As of March 31, 2024, the FDA Adverse Events Reporting System (FAERS) had received 1,776 reports of eye disorders. From the total reports, 71 were for blindness and 409 were for visual impairment. FAERS data is voluntary, and the FDA cannot verify the drug caused the condition.  

Semaglutide has known links to the progression of proliferative retinopathy, exacerbation of retinopathy, and new-onset macular edema. However, researchers say this is the first time semaglutide has been associated with NAION. 

Researchers don’t know the exact mechanism for how semaglutide could cause NAION, but the GLP-1 nervous system activity “might influence optic nerve head perfusion and potentially increase the risk of NAION.” 

So far, Ozempic is the most prescribed semaglutide-containing medication, followed by Wegovy, the JAMA study said. As prescriptions of semaglutide continue to grow in number, researchers said their data suggests cases of semaglutide-linked NAION will go up.

A Novo Nordisk spokesperson told NBC that this study doesn’t establish a causal link between semaglutide and NAION.

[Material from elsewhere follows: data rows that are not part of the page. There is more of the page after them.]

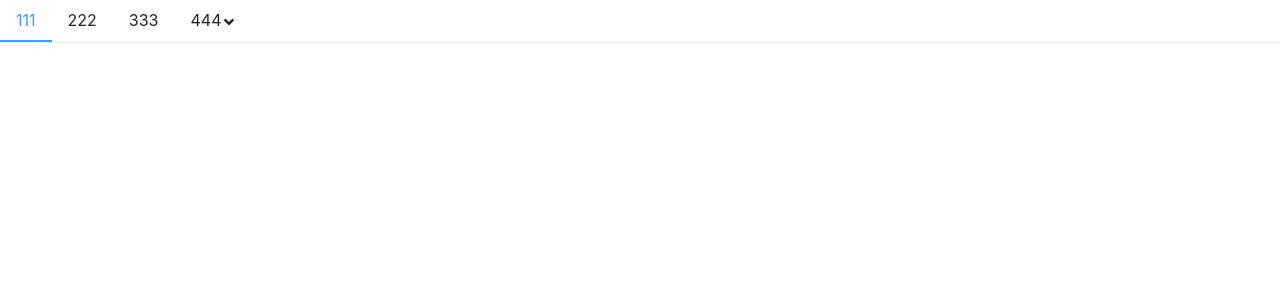
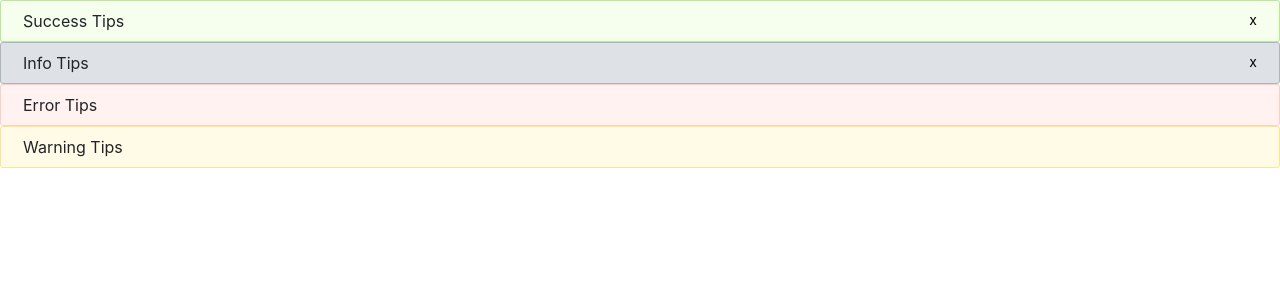
Before and after one commit to FacesPass/charge-ui, a React (Create React App) app: page / in a window 1280 px wide. Shown: the top 300 px of the page. Built offline with nearby package versions, Linux system fonts and the light colour scheme.

Commit message:
feat: Alert组件动画使用react-transition-group重写

```diff
--- a/package.json
+++ b/package.json
@@ -17,7 +17,6 @@
     "@types/react-transition-group": "^4.4.1",
     "classnames": "^2.2.6",
     "node-sass": "4.14",
-    "rc-motion": "^2.4.1",
     "react": "^17.0.1",
     "react-dom": "^17.0.1",
     "react-scripts": "4.0.1",
--- a/src/App.tsx
+++ b/src/App.tsx
@@ -14,21 +14,23 @@ library.add(fas)
 function App() {
   return (
     <>
-      {/* <Alert message="Success Tips"
+      <Alert message="Success Tips"
+        closeable
         type="success"
       />
       <Alert message="Info Tips"
+        closeable
       />
       <Alert message="Error Tips"
         type="error"
       />
       <Alert message="Warning Tips"
         type="warning"
-      /> */}
+      />
 
       {/* <Icon icon="arrow-alt-circle-left" theme="primary"></Icon> */}
 
-      <Menu onSelect={(index) => console.log(index)} defaultOpenSubMenus={['3']}>
+      {/* <Menu onSelect={(index) => console.log(index)} defaultOpenSubMenus={['3']}>
         <MenuItem>111</MenuItem>
         <MenuItem>222</MenuItem>
         <MenuItem>333</MenuItem>
@@ -37,7 +39,7 @@ function App() {
           <MenuItem>222</MenuItem>
           <MenuItem>333</MenuItem>
         </SubMenu>
-      </Menu>
+      </Menu> */}
 
       {/* <Button btnType='default'>默认</Button>
       <Button btnType='primary'>主要</Button>
--- a/src/components/Alert/_style.scss
+++ b/src/components/Alert/_style.scss
@@ -59,7 +59,7 @@
     display: none;
   }
 
-  &-motion-leave {
+  &-transition-exit {
     overflow: hidden;
     opacity: 1;
     transition: max-height 0.3s $ease-in-out-circ, opacity 0.3s $ease-in-out-circ,
@@ -67,7 +67,7 @@
       margin-bottom 0.3s $ease-in-out-circ;
   }
 
-  &-motion-leave-active {
+  &-transition-exit-active {
     max-height: 0;
     margin-bottom: 0;
     padding-top: 0;
--- a/src/components/Alert/alert.tsx
+++ b/src/components/Alert/alert.tsx
@@ -1,6 +1,6 @@
 import React, { useState } from 'react'
 import classNames from 'classnames'
-import CSSMotion from 'rc-motion'
+import { CSSTransition } from 'react-transition-group'
 
 export interface IAlertProps {
   type?: 'success' | 'warning' | 'info' | 'error'
@@ -58,17 +58,15 @@ const Alert: React.FC<IAlertProps> = (props) => {
   const classes = classNames('charge-alert', className, `charge-alert-${type}`)
 
   return (
-    <CSSMotion
-      visible={!closed}
-      motionName='charge-alert-motion'
-      motionAppear={false}
-      motionEnter={false}
-      onLeaveStart={element => ({ maxHeight: element.offsetHeight })}
-      onLeaveEnd={afterClose}
+    <CSSTransition
+      in={!closed}
+      timeout={300}
+      classNames='charge-alert-transition'
+      onExited={afterClose}
+      unmountOnExit
     >
-      {({ className: motionClassName, style: motionStyle }) => (
-        <div className={classNames(classes, motionClassName)}
-          style={{ ...style, ...motionStyle }}
+      <div className={classes}
+        style={style}
         onClick={onClick}
         role='alert'>
         <div className='charge-alert-content'>
@@ -78,8 +76,7 @@ const Alert: React.FC<IAlertProps> = (props) => {
 
         {renderClose()}
       </div>
-      )}
-    </CSSMotion>
+    </CSSTransition>
   )
 }
 
```
Also changed, not shown: 2 other files (tests, documents, lock files or other folders). Lines whose indentation alone changed are shown as unchanged.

“Patient safety is a top priority for Novo Nordisk, and we take all reports about adverse events from the use of our medicines very seriously,” the spokesperson said.